Mushrooms are easily incorporated into dishes, or they can be the star of a meal; Mushroom Jerky, like that sold by Pan’s, is vegan, meaty, and full of the benefits mushrooms can bring. Supplements also are readily available. That said, there’s a variety of mushroom species, and someone looking for specific benefits may need guidance. Sandra Carter, founder of Om Mushroom Superfood, Carlsbad, CA, says that, when it comes to educating customers, “the best approach is to focus on one specific activity of each species to clarify the differences. When you are able to separate and focus the activity, it helps the consumer. I found that when you list a large number of applications from either Traditional Chinese Medicine or from other research, it becomes confusing to the consumer.”

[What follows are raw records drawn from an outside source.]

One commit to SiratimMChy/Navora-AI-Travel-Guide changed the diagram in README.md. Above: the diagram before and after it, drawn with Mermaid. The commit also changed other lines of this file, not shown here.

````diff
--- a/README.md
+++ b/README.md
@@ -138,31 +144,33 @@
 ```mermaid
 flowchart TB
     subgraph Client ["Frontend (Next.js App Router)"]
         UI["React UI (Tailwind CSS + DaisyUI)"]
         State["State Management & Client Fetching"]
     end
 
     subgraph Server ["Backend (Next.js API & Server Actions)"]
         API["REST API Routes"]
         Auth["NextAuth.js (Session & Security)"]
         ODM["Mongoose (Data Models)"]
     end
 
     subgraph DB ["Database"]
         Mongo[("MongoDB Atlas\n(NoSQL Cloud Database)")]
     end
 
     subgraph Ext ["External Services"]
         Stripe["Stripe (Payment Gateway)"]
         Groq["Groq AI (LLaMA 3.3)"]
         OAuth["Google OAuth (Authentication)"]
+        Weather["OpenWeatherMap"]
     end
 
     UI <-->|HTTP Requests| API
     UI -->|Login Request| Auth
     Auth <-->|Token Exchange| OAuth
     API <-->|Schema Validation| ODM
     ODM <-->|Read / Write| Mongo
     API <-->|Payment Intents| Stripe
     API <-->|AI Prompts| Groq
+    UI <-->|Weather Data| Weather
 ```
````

Here’s the basic selling point for several mushrooms—and a more in-depth explanation, for trickier customer questions.

Maitake—Carter says the main selling point for this one is “blood sugar balancing,” but it does quite a bit. In Japanese, “maitake” means “dancing mushroom,” which Healthline Plus attributes to stories of people dancing with happiness upon finding it in the wild (2). Mark Kaylor, consultant with Mushroom Wisdom and founder of the non-profit Radiant Health Project, notes that Maitake D-Fraction is particularly popular with Mushroom Wisdom’s customers: “Comparative studies found that the Maitake mushroom demonstrated a number of significantly stronger immune system actions than other leading mushrooms. Maitake D-Fraction was found to increase the number of multiple types of immune cells while supporting them.” It’s also an adaptogen, and research has demonstrated its potential for preventing breast cancer and tumor growth, increasing the number of cells that fight tumors, lowering cholesterol, and positively affecting glucose levels in diabetic rats—who wouldn’t dance if they found that?

Shiitake—With a meaty texture and an earthy flavor, these mushrooms are delicious in meatloaf or a burger. They’re a good source of copper, selenium, and pantothenic acid, a form of vitamin B, and they contain a wide variety of antioxidants (3). These mushrooms also contain lentinan, an antifungal protein that may slow the development of tumors.

Reishi—Jery Cochern, founder and president of R&D at Pure Essence, Las Vegas, NV, considers Royal Red Reishi to be one of the most important mushrooms out there: “Reishi is regarded in Traditional Chinese Medicine as the world’s most powerful whole-body tonic.” He notes that MYcoMUNE combines Royal Red Reishi with Cordyceps militaris, Lion’s Mane, Maitake, Shiitake, and Chaga, making it an all-around useful supplement.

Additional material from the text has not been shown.